Difference listings
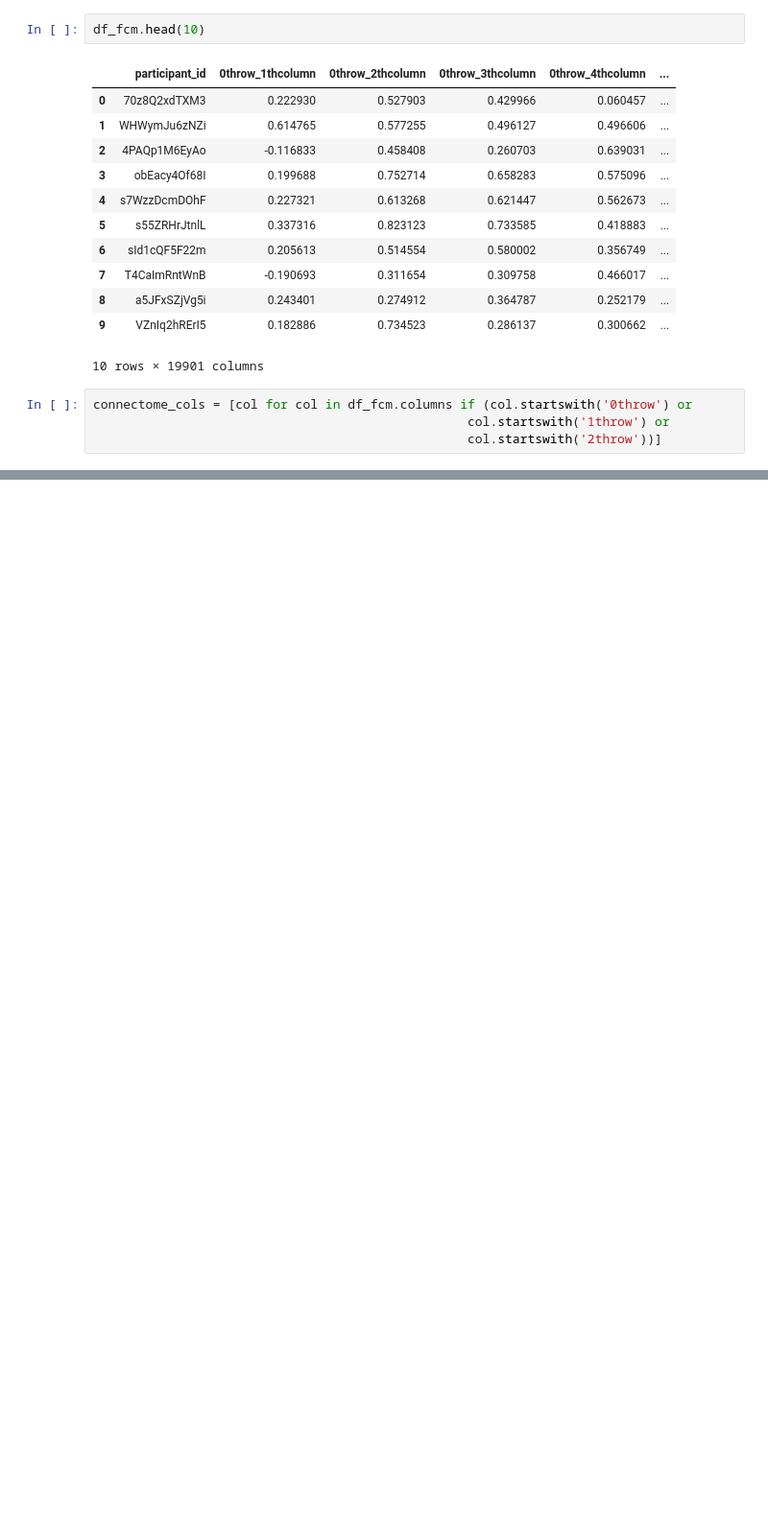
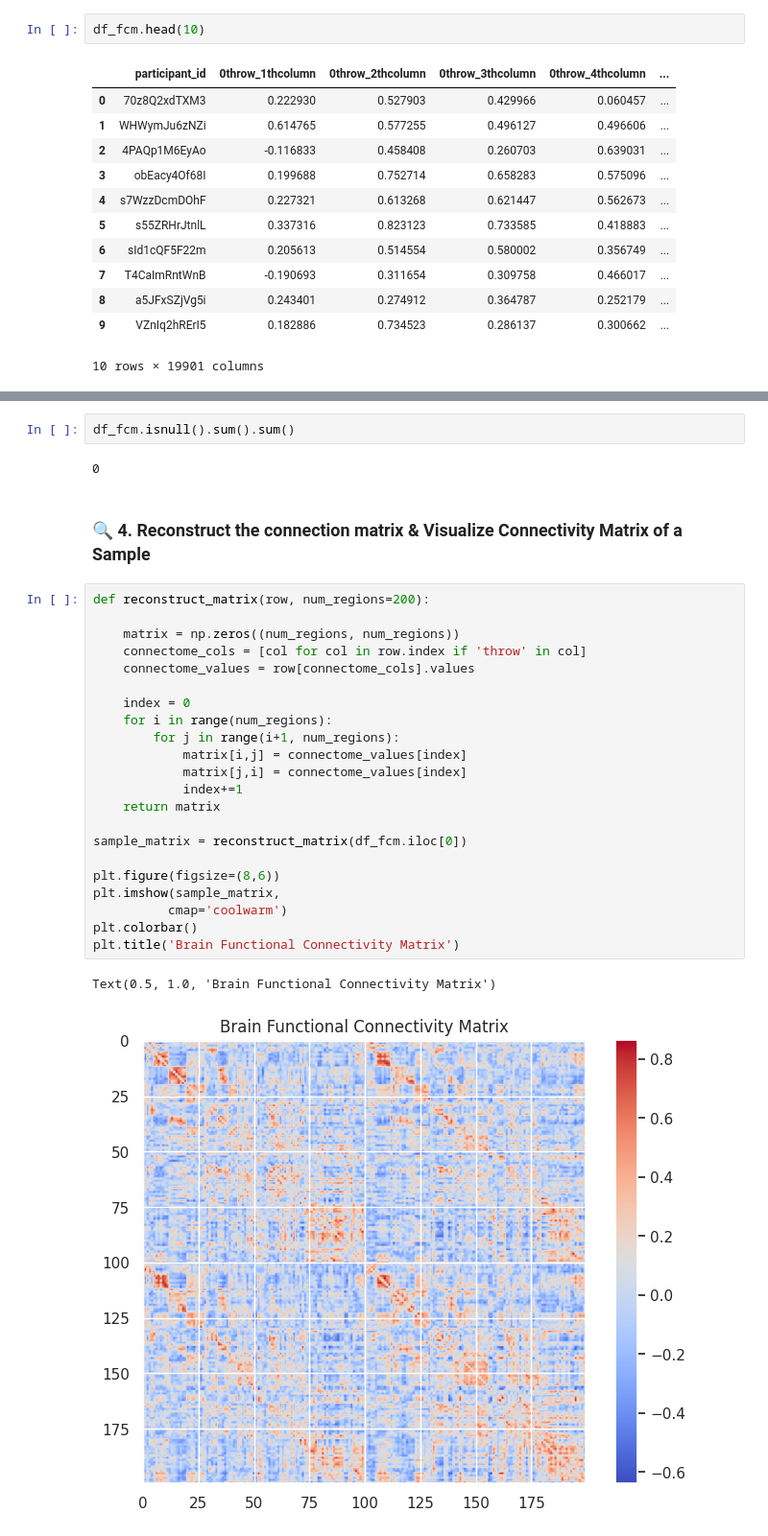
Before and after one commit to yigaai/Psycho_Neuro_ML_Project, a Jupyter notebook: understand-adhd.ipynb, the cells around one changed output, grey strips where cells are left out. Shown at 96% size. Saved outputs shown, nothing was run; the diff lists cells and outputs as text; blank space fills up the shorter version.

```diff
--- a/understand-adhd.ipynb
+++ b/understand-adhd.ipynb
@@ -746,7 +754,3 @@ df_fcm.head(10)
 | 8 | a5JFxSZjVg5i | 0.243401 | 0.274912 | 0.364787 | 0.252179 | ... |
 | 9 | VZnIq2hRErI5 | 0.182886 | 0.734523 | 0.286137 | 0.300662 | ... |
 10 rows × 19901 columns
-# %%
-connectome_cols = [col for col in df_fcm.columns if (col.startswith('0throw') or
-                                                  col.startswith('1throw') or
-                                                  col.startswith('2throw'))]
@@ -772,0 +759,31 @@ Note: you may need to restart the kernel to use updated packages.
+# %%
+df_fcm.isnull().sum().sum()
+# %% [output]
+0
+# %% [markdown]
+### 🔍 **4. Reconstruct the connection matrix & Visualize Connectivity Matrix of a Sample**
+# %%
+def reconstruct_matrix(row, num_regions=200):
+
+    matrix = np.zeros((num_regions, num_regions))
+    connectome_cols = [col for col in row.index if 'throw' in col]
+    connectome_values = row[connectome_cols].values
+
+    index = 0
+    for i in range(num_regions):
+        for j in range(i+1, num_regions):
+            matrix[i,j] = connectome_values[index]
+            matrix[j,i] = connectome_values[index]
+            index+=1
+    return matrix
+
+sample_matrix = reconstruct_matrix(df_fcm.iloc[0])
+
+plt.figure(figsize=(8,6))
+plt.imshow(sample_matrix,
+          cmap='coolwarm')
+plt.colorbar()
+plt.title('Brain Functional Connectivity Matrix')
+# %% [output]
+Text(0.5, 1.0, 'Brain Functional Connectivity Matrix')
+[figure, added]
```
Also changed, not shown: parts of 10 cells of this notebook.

Exercise -
Could you find every line in the records above that contains the word "shown" and copy it?

Response below -
Before and after one commit to yigaai/Psycho_Neuro_ML_Project, a Jupyter notebook: understand-adhd.ipynb, the cells around one changed output, grey strips where cells are left out. Shown at 96% size. Saved outputs shown, nothing was run; the diff lists cells and outputs as text; blank space fills up the shorter version.
Also changed, not shown: parts of 10 cells of this notebook.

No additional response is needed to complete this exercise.